Untitled photo

I planted these crocus two years agao – it is lovely to see them again this year. The ones that I planted last autumn are only just showing a little colour, so my season should last for at least a month. These are a particular favourite of bees – I was very excited to see my first queen bumble bee of the year visiting them the other day.

Untitled photo

Our Camellias have plently of buds on them this year, but I think it’ll be a while before they open as they are in such a shaded spot – I have seen plenty out already around this area.

Untitled photo

It is only February, yet things are starting to move in the garden. The bees are out in force whenever the sun shines and warms the air a little – roll on spring!

Getting ready for Winter

Yesterday I went up to visit our Hendon hives. I took some sugar syrup in case their stores needed topping up. I also took some insulated dummy boards to put into the brood boxes if there were any empty frames. This makes keeping the hive warm a little easier for the bees as they don’t need to heat space that isn’t being used.

Untitled photo

I needn’t have bothered though – both hives are still very full and very busy. There is plenty of honey packed into the combs and even some brood. The hives both smelt strongly of ivy nectar, so I can guess that most of the honey has been made from that. I’m really pleased that they didn’t need any molly-coddling, with luck they will come through the winter.

Promise of Spring

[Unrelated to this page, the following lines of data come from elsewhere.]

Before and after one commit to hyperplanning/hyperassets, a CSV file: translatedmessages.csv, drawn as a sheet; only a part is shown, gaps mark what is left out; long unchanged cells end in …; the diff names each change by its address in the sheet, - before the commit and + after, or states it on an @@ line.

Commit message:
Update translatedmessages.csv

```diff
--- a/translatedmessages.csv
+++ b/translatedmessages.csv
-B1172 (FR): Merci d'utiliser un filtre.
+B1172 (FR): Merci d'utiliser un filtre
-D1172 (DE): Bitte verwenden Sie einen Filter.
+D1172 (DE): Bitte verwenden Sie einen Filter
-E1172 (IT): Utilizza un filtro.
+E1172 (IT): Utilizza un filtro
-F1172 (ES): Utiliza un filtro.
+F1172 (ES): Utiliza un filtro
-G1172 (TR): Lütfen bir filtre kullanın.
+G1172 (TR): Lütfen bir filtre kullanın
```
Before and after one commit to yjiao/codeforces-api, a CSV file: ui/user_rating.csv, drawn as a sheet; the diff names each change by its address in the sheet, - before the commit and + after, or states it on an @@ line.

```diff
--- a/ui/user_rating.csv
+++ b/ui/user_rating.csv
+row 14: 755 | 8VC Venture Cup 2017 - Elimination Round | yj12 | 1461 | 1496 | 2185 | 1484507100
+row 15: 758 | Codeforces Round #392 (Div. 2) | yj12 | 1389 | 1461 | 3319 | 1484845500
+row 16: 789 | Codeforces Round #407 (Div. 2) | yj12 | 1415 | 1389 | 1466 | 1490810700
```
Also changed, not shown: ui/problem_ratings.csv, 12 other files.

Over the weekend I made the most of the fine weather and planted the spring bulbs that I’d bought. I find this time of the year a bit gloomy – with the clocks changing soon and the thought of those dull grey days… I like to think on to the spring. Last year I planted lots of crocus bulbs in our front lawn and in the spring they were so lovely (and really appreciated by the bees). This year I’m planting even more and some miniature irises and daffodils. With luck we will have a good display early next year.

Untitled photo

Untitled photo


It took me about 40 minutes to plant 300 bulbs – a relatively quick job for several weeks of spring colour – definitely worth my while I think!

Michaelmas Day

Today is Michaelmas day and I’m happy to report that there are plenty of Michaelmas daisies out around all of our hives! Our home bees have been bringing in bright orange pollen from these flowers.

Untitled photo

I went to have a look at our hives in Hendon today and the hive entrances were very busy – the bees are certainly making the most of the good weather we’ve been having.

Untitled photo

The hives there are surrounded by flowering ivy – the scent is almost overpowering and the plants are buzzing with insects – ivy is such a vital source of nectar for so many insects at this time of the year.

Untitled photo

Finally, here is a sunflower that has self seeded itself in our garden. I’m particularly amused by this because I tried to grow a whole line of them earlier in the year in a completely different area, but they all got munched by snails. Anyway, it has been visited by loads of bees – particularly bumbles. Next year I’ll try again with my row…

Untitled photo

Taking the last honey in Highgate

The ivy is about to flower around here – which for me means I need to hurry and take off any honey that we’d like from the hives. We have lots of ivy around here and it normally provides enough nectar for my bees to have enough stores to get through the winter.

Taking off a super

The hives we use are made up of a series of boxes stacked up on each other. The bottom box is the deepest and is called the brood box – where the queen lays her eggs to raise more bees. The boxes above are called supers and this is where the bees store the honey. Over the summer we add more supers as they are needed and remove them once they are full. I know without looking when they are full because I can barely lift them.